** DATA EXTRACTS follows **

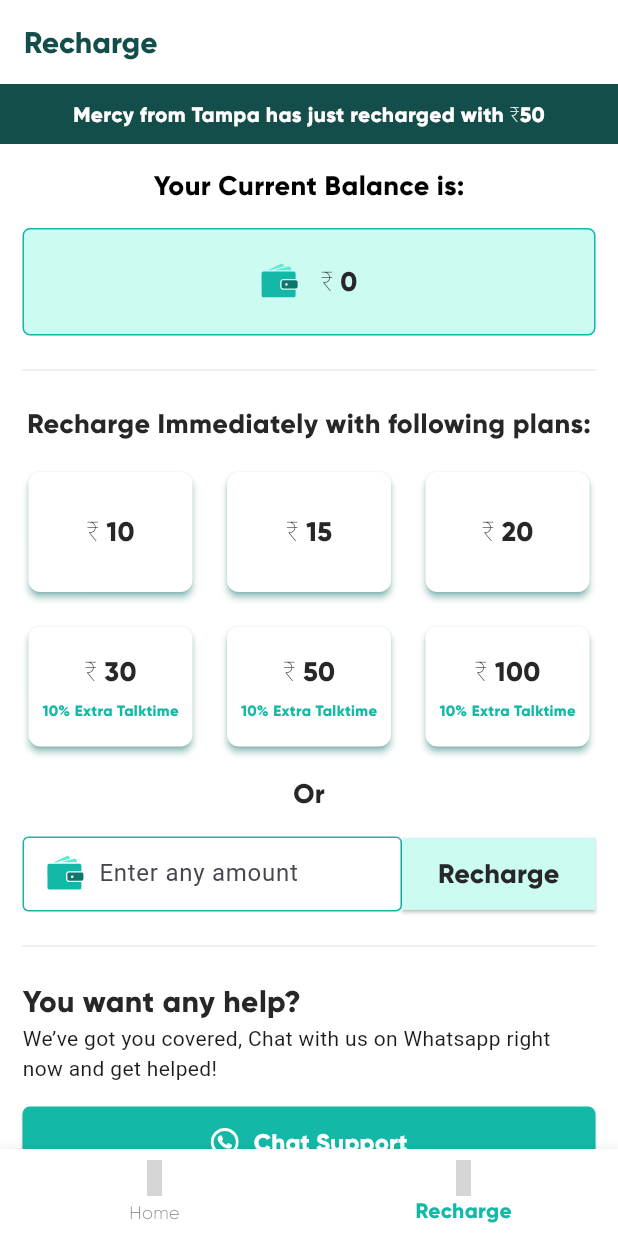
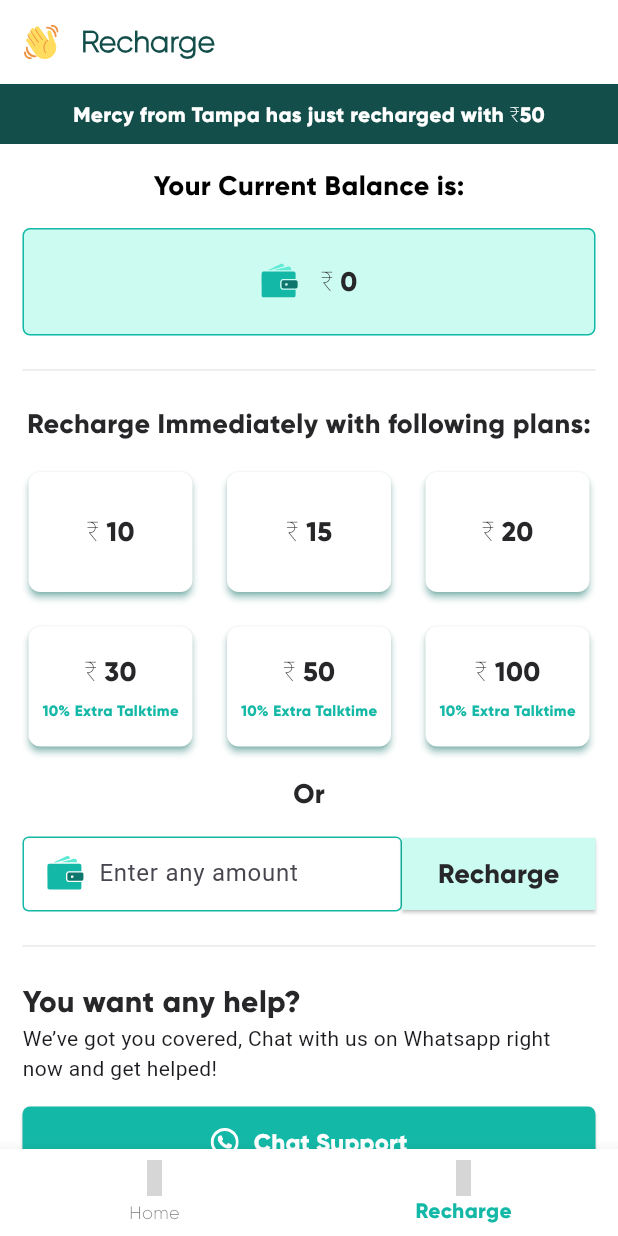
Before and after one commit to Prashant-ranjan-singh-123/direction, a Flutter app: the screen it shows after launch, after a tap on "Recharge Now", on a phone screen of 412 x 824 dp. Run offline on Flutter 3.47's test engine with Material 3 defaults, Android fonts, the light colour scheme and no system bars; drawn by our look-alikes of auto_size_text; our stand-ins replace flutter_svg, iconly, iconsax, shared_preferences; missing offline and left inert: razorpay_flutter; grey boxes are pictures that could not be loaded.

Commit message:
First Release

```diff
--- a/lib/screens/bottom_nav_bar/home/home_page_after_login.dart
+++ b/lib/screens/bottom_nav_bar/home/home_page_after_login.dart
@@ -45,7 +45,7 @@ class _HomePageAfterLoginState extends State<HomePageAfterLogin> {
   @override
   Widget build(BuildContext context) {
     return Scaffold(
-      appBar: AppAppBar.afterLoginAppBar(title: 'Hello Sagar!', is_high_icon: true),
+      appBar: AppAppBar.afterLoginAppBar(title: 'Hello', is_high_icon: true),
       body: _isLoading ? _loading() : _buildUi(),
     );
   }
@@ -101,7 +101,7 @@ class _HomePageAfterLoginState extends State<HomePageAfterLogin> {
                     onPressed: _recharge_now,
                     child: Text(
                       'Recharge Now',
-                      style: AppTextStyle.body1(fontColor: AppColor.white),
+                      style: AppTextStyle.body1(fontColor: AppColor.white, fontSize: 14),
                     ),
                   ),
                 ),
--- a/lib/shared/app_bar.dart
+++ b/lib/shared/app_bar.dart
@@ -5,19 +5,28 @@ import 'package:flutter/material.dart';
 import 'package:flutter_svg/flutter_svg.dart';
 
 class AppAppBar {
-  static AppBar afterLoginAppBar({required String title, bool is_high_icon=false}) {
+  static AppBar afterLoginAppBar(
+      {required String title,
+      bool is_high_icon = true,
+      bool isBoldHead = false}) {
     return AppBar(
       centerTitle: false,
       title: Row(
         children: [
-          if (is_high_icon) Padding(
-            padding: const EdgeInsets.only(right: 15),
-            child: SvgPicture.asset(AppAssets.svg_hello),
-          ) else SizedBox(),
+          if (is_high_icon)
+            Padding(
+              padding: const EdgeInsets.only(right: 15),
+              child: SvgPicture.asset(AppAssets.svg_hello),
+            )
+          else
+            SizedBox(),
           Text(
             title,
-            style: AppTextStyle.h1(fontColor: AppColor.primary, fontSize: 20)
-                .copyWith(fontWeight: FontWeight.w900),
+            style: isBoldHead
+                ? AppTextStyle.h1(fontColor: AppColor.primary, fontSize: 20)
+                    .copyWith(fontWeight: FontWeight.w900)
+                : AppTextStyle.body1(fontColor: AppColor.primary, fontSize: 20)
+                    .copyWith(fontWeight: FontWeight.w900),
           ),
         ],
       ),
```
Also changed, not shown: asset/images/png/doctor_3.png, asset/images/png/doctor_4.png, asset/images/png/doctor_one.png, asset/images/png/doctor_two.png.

** End of DATA EXTRACTS **

# ASSIGNMENT
Each entry above should be written out again exactly, without its pictures.

# EXPECTED ANSWER
Before and after one commit to Prashant-ranjan-singh-123/direction, a Flutter app: the screen it shows after launch, after a tap on "Recharge Now", on a phone screen of 412 x 824 dp. Run offline on Flutter 3.47's test engine with Material 3 defaults, Android fonts, the light colour scheme and no system bars; drawn by our look-alikes of auto_size_text; our stand-ins replace flutter_svg, iconly, iconsax, shared_preferences; missing offline and left inert: razorpay_flutter; grey boxes are pictures that could not be loaded.

Commit message:
First Release

```diff
--- a/lib/screens/bottom_nav_bar/home/home_page_after_login.dart
+++ b/lib/screens/bottom_nav_bar/home/home_page_after_login.dart
@@ -45,7 +45,7 @@ class _HomePageAfterLoginState extends State<HomePageAfterLogin> {
   @override
   Widget build(BuildContext context) {
     return Scaffold(
-      appBar: AppAppBar.afterLoginAppBar(title: 'Hello Sagar!', is_high_icon: true),
+      appBar: AppAppBar.afterLoginAppBar(title: 'Hello', is_high_icon: true),
       body: _isLoading ? _loading() : _buildUi(),
     );
   }
@@ -101,7 +101,7 @@ class _HomePageAfterLoginState extends State<HomePageAfterLogin> {
                     onPressed: _recharge_now,
                     child: Text(
                       'Recharge Now',
-                      style: AppTextStyle.body1(fontColor: AppColor.white),
+                      style: AppTextStyle.body1(fontColor: AppColor.white, fontSize: 14),
                     ),
                   ),
                 ),
--- a/lib/shared/app_bar.dart
+++ b/lib/shared/app_bar.dart
@@ -5,19 +5,28 @@ import 'package:flutter/material.dart';
 import 'package:flutter_svg/flutter_svg.dart';
 
 class AppAppBar {
-  static AppBar afterLoginAppBar({required String title, bool is_high_icon=false}) {
+  static AppBar afterLoginAppBar(
+      {required String title,
+      bool is_high_icon = true,
+      bool isBoldHead = false}) {
     return AppBar(
       centerTitle: false,
       title: Row(
         children: [
-          if (is_high_icon) Padding(
-            padding: const EdgeInsets.only(right: 15),
-            child: SvgPicture.asset(AppAssets.svg_hello),
-          ) else SizedBox(),
+          if (is_high_icon)
+            Padding(
+              padding: const EdgeInsets.only(right: 15),
+              child: SvgPicture.asset(AppAssets.svg_hello),
+            )
+          else
+            SizedBox(),
           Text(
             title,
-            style: AppTextStyle.h1(fontColor: AppColor.primary, fontSize: 20)
-                .copyWith(fontWeight: FontWeight.w900),
+            style: isBoldHead
+                ? AppTextStyle.h1(fontColor: AppColor.primary, fontSize: 20)
+                    .copyWith(fontWeight: FontWeight.w900)
+                : AppTextStyle.body1(fontColor: AppColor.primary, fontSize: 20)
+                    .copyWith(fontWeight: FontWeight.w900),
           ),
         ],
       ),
```
Also changed, not shown: asset/images/png/doctor_3.png, asset/images/png/doctor_4.png, asset/images/png/doctor_one.png, asset/images/png/doctor_two.png.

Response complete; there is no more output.